Working with Deloitte, EY, KPMG and PWC, the World Economic Forum’s International Business Council is spearheading an effort to identify a core set of ESG metrics and disclosures that are common across industry sectors, which can be integrated into mainstream reporting on a consistent and comparable basis. In addition, initiatives such as the Task Force on Climate-Related Financial Disclosure (TCFD), the Sustainability Accounting Standards Board (SASB), Climate Disclosure Standards Board (CDSB), Global Reporting Initiative (GRI) and CDP are providing guidance on more issue- or sector-specific disclosure priorities. All Boards should be familiar with and able to provide oversight on the evolving agenda for corporate reporting and accountability.
6. Adapt the Board’s organization, composition and engagement to these imperatives
Boards need to integrate these issues into the way they are structured and organize their work. A key area for review is the integration of ESG&D oversight into different Board Committee charters and whether to establish a dedicated Board committee to address these issues. Likewise, ensuring the right balance between Committee-based work and integrating these issues into full Board discussions on corporate purpose and culture, strategy, risk management, scenario and competitiveness analysis, major investment decisions, business planning, target setting and performance oversight, executive compensation and succession planning.
Being fit-for-purpose requires much greater diversity of director skills, experiences, gender, race, nationality and age. In addition, Boards need to increase internal engagement, including but beyond the company’s executive management team, as well as engagement with external stakeholders from investors to scientific, community and government leaders.
This six-point agenda for leadership action merits consideration by any Board regardless of jurisdiction, ownership structure or business model. It is a call to action and practical resource for Boards seeking to keep pace with changing economic circumstances and social expectations – to “walk the talk” of stakeholder capitalism – as they emerge from the current crisis and reset their firms’ operations and governance in accordance with lessons learned. If business is to restore and sustain public trust and if stakeholder capitalism is to realize its potential, Boards must integrate these principles and practices across industry sectors and countries. In today’s world, such integration is essential to create long-term sustainable value for shareholders and other stakeholders alike.

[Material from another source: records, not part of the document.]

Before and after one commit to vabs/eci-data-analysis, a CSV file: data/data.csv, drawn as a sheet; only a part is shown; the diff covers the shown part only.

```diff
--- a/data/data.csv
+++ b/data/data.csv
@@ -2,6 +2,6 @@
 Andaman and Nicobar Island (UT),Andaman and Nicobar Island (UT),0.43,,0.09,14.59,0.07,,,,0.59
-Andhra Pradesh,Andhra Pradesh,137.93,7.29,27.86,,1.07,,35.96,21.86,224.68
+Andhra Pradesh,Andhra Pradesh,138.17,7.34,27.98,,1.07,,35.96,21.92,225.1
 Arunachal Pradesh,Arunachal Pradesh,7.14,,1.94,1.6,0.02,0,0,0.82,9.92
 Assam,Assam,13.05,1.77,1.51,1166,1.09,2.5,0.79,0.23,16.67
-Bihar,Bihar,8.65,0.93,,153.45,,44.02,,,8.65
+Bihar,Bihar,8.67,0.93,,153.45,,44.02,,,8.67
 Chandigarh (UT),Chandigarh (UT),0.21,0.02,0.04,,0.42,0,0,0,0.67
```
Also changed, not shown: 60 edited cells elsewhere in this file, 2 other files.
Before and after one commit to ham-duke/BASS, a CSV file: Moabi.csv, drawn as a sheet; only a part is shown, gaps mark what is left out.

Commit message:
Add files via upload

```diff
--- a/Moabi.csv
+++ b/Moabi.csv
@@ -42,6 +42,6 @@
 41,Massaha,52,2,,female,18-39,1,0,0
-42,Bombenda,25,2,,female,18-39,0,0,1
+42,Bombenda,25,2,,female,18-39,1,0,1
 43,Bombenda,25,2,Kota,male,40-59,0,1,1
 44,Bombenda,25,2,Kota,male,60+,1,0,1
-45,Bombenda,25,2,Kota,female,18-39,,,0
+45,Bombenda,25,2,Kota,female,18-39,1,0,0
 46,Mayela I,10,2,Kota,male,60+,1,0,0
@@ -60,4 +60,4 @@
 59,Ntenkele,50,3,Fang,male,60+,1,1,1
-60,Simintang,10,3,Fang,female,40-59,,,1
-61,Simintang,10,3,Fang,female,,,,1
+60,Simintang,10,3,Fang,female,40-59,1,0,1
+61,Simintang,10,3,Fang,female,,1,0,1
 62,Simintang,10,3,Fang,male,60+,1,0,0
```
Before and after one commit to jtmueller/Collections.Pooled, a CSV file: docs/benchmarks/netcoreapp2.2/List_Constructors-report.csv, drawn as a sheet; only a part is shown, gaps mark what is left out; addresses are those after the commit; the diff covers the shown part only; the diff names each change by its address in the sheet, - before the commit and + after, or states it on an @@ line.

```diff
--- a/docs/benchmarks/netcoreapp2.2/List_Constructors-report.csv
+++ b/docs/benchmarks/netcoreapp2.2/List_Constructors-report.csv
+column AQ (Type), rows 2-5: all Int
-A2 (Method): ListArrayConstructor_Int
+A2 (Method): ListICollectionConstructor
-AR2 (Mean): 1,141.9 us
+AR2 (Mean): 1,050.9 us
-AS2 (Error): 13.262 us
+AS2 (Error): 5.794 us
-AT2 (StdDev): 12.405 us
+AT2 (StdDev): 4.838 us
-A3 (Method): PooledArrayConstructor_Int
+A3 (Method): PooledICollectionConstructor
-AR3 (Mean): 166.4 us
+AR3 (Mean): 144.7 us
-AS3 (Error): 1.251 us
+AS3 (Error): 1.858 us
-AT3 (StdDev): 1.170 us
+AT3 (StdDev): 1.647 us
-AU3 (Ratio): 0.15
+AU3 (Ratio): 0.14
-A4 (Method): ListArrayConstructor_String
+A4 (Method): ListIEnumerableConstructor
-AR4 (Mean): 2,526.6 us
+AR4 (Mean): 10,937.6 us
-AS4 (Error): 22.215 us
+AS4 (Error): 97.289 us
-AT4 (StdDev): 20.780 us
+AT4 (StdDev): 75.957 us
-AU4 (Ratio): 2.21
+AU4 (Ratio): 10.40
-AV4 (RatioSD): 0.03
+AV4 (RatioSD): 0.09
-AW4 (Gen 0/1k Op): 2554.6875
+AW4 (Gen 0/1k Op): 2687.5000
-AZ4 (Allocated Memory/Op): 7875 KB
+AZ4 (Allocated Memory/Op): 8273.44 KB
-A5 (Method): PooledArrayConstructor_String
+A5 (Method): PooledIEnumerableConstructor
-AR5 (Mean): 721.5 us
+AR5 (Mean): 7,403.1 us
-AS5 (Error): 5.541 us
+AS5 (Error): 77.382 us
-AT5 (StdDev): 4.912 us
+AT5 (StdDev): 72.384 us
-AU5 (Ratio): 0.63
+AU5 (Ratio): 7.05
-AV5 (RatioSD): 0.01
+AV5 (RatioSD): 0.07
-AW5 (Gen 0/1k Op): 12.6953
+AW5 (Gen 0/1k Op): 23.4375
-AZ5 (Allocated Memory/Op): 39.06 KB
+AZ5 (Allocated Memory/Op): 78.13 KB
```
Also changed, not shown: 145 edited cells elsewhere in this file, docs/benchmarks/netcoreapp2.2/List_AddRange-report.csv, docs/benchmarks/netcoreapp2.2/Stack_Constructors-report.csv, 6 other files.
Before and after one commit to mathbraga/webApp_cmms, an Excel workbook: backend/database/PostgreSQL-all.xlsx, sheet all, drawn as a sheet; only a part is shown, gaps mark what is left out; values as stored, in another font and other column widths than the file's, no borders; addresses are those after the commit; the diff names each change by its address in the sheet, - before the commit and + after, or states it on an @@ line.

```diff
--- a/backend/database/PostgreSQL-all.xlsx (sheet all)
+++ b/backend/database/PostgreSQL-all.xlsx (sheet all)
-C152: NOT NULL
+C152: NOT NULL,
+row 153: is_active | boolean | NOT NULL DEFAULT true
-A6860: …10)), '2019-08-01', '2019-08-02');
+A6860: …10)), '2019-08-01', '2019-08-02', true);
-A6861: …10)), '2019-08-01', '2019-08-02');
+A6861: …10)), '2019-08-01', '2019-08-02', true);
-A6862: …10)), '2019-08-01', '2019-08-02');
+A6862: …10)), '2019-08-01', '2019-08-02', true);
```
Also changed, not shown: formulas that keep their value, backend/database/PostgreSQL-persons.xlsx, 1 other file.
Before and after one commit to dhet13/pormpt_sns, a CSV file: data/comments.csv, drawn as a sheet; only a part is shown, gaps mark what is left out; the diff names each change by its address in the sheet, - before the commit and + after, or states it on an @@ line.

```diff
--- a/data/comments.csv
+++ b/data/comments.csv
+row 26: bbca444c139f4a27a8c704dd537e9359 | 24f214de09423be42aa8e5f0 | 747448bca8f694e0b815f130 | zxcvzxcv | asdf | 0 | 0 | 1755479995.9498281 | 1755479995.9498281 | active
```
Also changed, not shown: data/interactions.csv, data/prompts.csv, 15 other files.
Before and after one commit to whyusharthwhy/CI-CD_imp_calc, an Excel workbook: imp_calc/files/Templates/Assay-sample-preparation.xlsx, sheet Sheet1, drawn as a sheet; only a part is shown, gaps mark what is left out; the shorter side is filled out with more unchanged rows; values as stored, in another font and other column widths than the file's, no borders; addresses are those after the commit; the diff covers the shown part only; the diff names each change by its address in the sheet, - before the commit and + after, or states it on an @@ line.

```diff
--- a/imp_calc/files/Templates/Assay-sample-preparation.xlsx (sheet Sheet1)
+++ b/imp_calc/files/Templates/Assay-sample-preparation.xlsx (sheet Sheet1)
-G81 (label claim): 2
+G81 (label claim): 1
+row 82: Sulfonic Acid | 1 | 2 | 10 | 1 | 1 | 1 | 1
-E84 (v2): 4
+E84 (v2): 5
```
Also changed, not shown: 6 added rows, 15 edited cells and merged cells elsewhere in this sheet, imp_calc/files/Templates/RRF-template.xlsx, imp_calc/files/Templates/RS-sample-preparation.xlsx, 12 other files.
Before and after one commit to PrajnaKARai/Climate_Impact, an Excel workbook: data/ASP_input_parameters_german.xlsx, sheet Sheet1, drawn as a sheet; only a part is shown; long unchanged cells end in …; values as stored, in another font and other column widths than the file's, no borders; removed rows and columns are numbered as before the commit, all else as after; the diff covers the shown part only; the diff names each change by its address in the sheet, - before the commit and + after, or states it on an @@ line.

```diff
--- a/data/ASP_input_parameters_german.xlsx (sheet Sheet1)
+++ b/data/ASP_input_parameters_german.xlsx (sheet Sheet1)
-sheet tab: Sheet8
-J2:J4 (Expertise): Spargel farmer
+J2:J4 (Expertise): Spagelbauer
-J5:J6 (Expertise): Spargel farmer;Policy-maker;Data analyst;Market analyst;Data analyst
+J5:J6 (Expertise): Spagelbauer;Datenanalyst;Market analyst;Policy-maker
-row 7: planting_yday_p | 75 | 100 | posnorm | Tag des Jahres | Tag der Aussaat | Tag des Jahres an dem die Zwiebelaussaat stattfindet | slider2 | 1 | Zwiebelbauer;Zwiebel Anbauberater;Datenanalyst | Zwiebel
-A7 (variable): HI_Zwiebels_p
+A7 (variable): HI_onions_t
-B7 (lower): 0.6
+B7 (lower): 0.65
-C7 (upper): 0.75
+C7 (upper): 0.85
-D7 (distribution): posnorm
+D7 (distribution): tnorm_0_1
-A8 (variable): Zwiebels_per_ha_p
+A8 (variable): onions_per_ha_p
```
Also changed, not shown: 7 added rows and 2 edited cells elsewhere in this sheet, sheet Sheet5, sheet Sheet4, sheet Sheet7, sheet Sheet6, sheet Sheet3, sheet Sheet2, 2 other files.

For further details, see the recent World Economic Forum Whitepaper: Integrated Corporate Governance: A Practical Guide to Stakeholder Capitalism for Boards of Directors.
This article was previously featured on Forbes and is reproduced with permission